Pakistani activists from Balochistan have demanded Islamabad return hundreds of 'missing persons' allegedly abducted by security agents. The authorities are reluctant to bring these people to court.
On Friday, December 6, the Pakistani apex court ordered the government to produce 14 of the 35 missing Balochs, who rights groups say have been illegally detained by the military's intelligence agencies. Pakistani security agencies claim these people from the western Balochistan province were arrested on terrorism charges. However, the whereabouts of these people are kept secret from the public; they have not been presented to local courts for a proper trial.
Last week, the Supreme Court's Chief Justice Iftikhar Muhammad Chaudhry set a deadline of December 5 for the country's security agencies to produce the "missing persons," but the agencies' chiefs once again failed to comply with the orders.
Local rights groups have the details of 8,000 people who they say have been disappeared over the past ten years and have not been seen since. According to the Asian Human Rights Commission (AHRC), 23 bullet-riddled bodies of these missing persons were discovered in different parts of Balochistan in January 2012. From August 2011 to January 2012, 56 Baloch people are known to have been murdered and dumped on roadsides, according to AHRC. The Voice for the Baloch Missing Persons (VBMP), which recently organized a "long march" from the western city of Quetta to the southeastern Karachi city to protest against the disappearances, indicates the number is much higher.
Washington-based Pakistani expert on Balochistan Malik Siraj Akbar told DW in an interview that the Supreme Court intervention seemed to have overwhelmed the security apparatus but there was still not a single institution or person who actually knew everything about every missing persons - "a very chaotic situation," he says.
"According to the AHRC, the Pakistani army operates dozens of illegal underground torture cells in different parts of the country and various intelligence agencies do not share complete information with each other about their operations and torture cells."
Rights groups believe the missing people are languishing in these cells.
"The security agencies are unwilling to comply with the court's order because they believe, without evidence, that the missing persons are linked to Baloch separatist organizations," Akbar said. "Multiple government institutions such as the Inter-Services Intelligence (ISI), the Military Intelligence (MI), and the Frontier Corps Intelligence (FCI), are involved in whisking away these people," he added.
Baloch journalist Saeed Sarbazi considers himself lucky to be alive. He had been advocating for the rights of Baloch people before he was abducted last year by "unknown" men.
Talking to DW he said, "They blind-folded me and kept me in a locked cell. They interrogated and tortured and forced me to stand all the time. I told them that I don't have any links with any terrorist or militant groups working in Balochistan. I'm just a journalist. I used to help missing persons' families who come and sit in the camp." Sarbazi was released after a month.
Disillusionment with Islamabad

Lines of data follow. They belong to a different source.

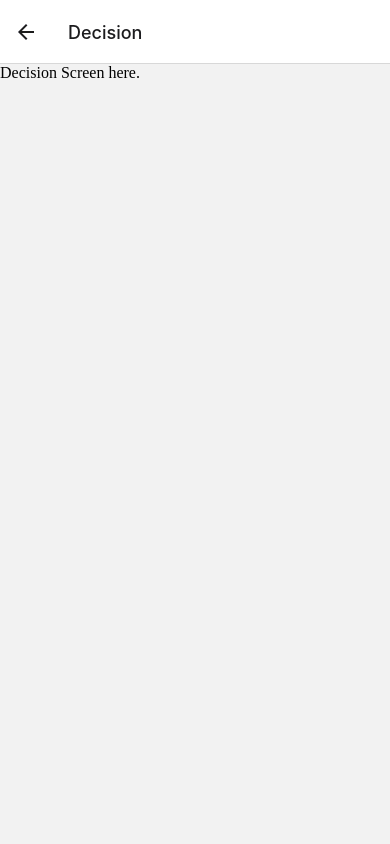
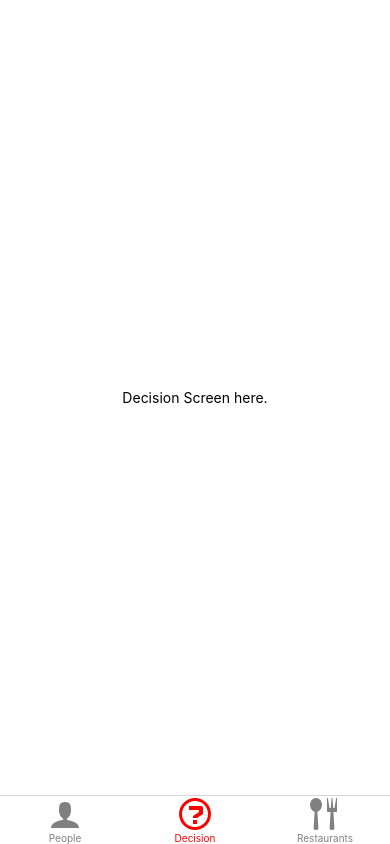
Before and after one commit to shevastraus/SnackPicker, a React Native app: screen /DecisionScreen in a window 390 px wide. Built offline with nearby package versions, Linux system fonts and the light colour scheme.

Commit message:
Build functional navigation; maybe refine styles?

```diff
--- a/App.js
+++ b/App.js
@@ -7,32 +7,54 @@ import DecisionScreen from "./screens/DecisionScreen";
 import PeopleScreen from "./screens/PeopleScreen";
 import RestaurantsScreen from "./screens/RestaurantsScreen";
 import Constants from "expo-constants";
+import { createBottomTabNavigator } from '@react-navigation/bottom-tabs';
 
-const Stack = createNativeStackNavigator();
+console.log("Hello!");
+console.log(`RestaurantChooser starting on ${Platform.OS}`);
+const platformOS = Platform.OS.toLowerCase();
 
-console.log("!!! ", Platform);
+// const Stack = createNativeStackNavigator();
+const Tab = createBottomTabNavigator();
 
 export default function App() {
   return (
-    // <View style={styles.container}>
-    //   <Text>Open up App.js to start working on your app!</Text>
-    //   <StatusBar style="auto" />
-    // </View>
     <NavigationContainer>
-      <Stack.Navigator initialRouteName="PeopleScreen">
-        <Stack.Screen name="PeopleScreen" component={PeopleScreen} options={{ title: 'People' }} />
-        <Stack.Screen name="DecisionScreen" component={DecisionScreen} options={{ title: 'Decision' }} />
-        <Stack.Screen name="RestaurantsScreen" component={RestaurantsScreen} options={{ title: 'Restaurants' }} />
-      </Stack.Navigator>
+      <Tab.Navigator
+        initialRouteName='PeopleScreen'
+        backBehavior='none'
+        screenOptions={{
+          headerShown: false,
+          // tabBarIconStyle: { width: 32, height: 32 },
+          tabBarActiveTintColor: "#ff0000",
+          tabBarInactiveTintColor: 'gray',
+        }}
+      >
+        <Tab.Screen name="PeopleScreen" component={PeopleScreen} options={
+          {
+            title: 'People',
+            tabBarIcon: ({ color }) => (<Image source={require("./images/icon-people.png")} style={{ tintColor: color }} />)
+          }
+        } />
+        <Tab.Screen name="DecisionScreen" component={DecisionScreen} options={
+          {
+            title: 'Decision',
+            tabBarIcon: ({ color }) => (<Image source={require("./images/icon-decision.png")} style={{ tintColor: color }} />)
+          }
+        } />
+        <Tab.Screen name="RestaurantsScreen" component={RestaurantsScreen} options={
+          {
+            title: 'Restaurants',
+            tabBarIcon: ({ color }) => (<Image source={require("./images/icon-restaurants.png")} style={{ tintColor: color }} />)
+          }} />
+      </Tab.Navigator>
     </NavigationContainer>
   );
 }
 
-// const styles = StyleSheet.create({
-//   container: {
-//     flex: 1,
-//     backgroundColor: '#fff',
-//     alignItems: 'center',
-//     justifyContent: 'center',
-//   },
-// });
+const styles = StyleSheet.create({
+  tab: {
+    width: 32,
+    height: 32,
+    // tintColor: color
+  },
+});
--- a/package.json
+++ b/package.json
@@ -9,9 +9,11 @@
     "web": "expo start --web"
   },
   "dependencies": {
+    "@react-navigation/bottom-tabs": "^6.4.0",
     "@react-navigation/native": "^6.0.13",
     "@react-navigation/native-stack": "^6.9.1",
     "expo": "~46.0.16",
+    "expo-constants": "~13.2.4",
     "expo-splash-screen": "~0.16.2",
     "expo-status-bar": "~1.4.0",
     "react": "18.0.0",
@@ -19,8 +21,7 @@
     "react-native": "0.69.6",
     "react-native-safe-area-context": "4.3.1",
     "react-native-screens": "~3.15.0",
-    "react-native-web": "~0.18.7",
-    "expo-constants": "~13.2.4"
+    "react-native-web": "~0.18.7"
   },
   "devDependencies": {
     "@babel/core": "^7.12.9"
--- a/screens/DecisionScreen.js
+++ b/screens/DecisionScreen.js
@@ -1,12 +1,19 @@
 import React from 'react';
 import { StyleSheet, Text, View } from 'react-native';
 
-const DecisionScreen = () => {
+export default function DecisionScreen() {
     return (
-        <View>
-            Decision Screen here.
+        <View style={styles.container}>
+            <Text>Decision Screen here.</Text>
         </View>
     );
 };
 
-export default DecisionScreen;
+const styles = StyleSheet.create({
+    container: {
+        flex: 1,
+        backgroundColor: '#fff',
+        alignItems: 'center',
+        justifyContent: 'center',
+    },
+});
--- a/screens/PeopleScreen.js
+++ b/screens/PeopleScreen.js
@@ -1,12 +1,19 @@
 import React from 'react';
 import { StyleSheet, Text, View } from 'react-native';
 
-const PeopleScreen = () => {
+export default function PeopleScreen() {
     return (
-        <View>
+        <View style={styles.container}>
             <Text>People Screen here.</Text>
         </View>
     );
 };
 
-export default PeopleScreen;
+const styles = StyleSheet.create({
+    container: {
+        flex: 1,
+        backgroundColor: '#fff',
+        alignItems: 'center',
+        justifyContent: 'center',
+    },
+});
--- a/screens/RestaurantsScreen.js
+++ b/screens/RestaurantsScreen.js
@@ -1,12 +1,19 @@
 import React from 'react';
 import { StyleSheet, Text, View } from 'react-native';
 
-const RestaurantsScreen = () => {
+export default function RestaurantsScreen() {
     return (
-        <View>
-            Restaurants Screen here.
+        <View style={styles.container}>
+            <Text>Restaurants Screen here.</Text>
         </View>
     );
 };
 
-export default RestaurantsScreen;
+const styles = StyleSheet.create({
+    container: {
+        flex: 1,
+        backgroundColor: '#fff',
+        alignItems: 'center',
+        justifyContent: 'center',
+    },
+});
```
Also changed, not shown: 1 other file (tests, documents, lock files or other folders).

Balochistan, which borders Afghanistan and Iran, is rich in oil, gas, and minerals, yet it remains Pakistan's poorest province. Baloch activists accuse Islamabad of usurping their wealth, fueling a protracted separatist movement.
The armed struggle for Baloch independence intensified after the killing of influential Baloch leader Akbar Bugti in 2006 in a military operation. Rebel Baloch groups like the Balochistan Liberation Army have repeatedly attacked security forces and state installations. Most of the rebel leadership is thought to be abroad in the UK, Afghanistan and Dubai.
A separatist leader Abdul Hakim Lehri told DW that the Pakistani establishment had "betrayed" the Baloch people on various occasions and they could therefore no longer be trusted.
"The conflict is not between Baloch separatists and the chief minister. It is a conflict between the Baloch people and the Pakistani army and the federal government," Akbar said, adding that the new chief minister of the province, Abdul Malik, could not do much to resolve this issue considering his limited influence over the army, the intelligence agencies and the Baloch separatists.
"As expected, Malik has not managed to make an iota of progress in resolving the conflict."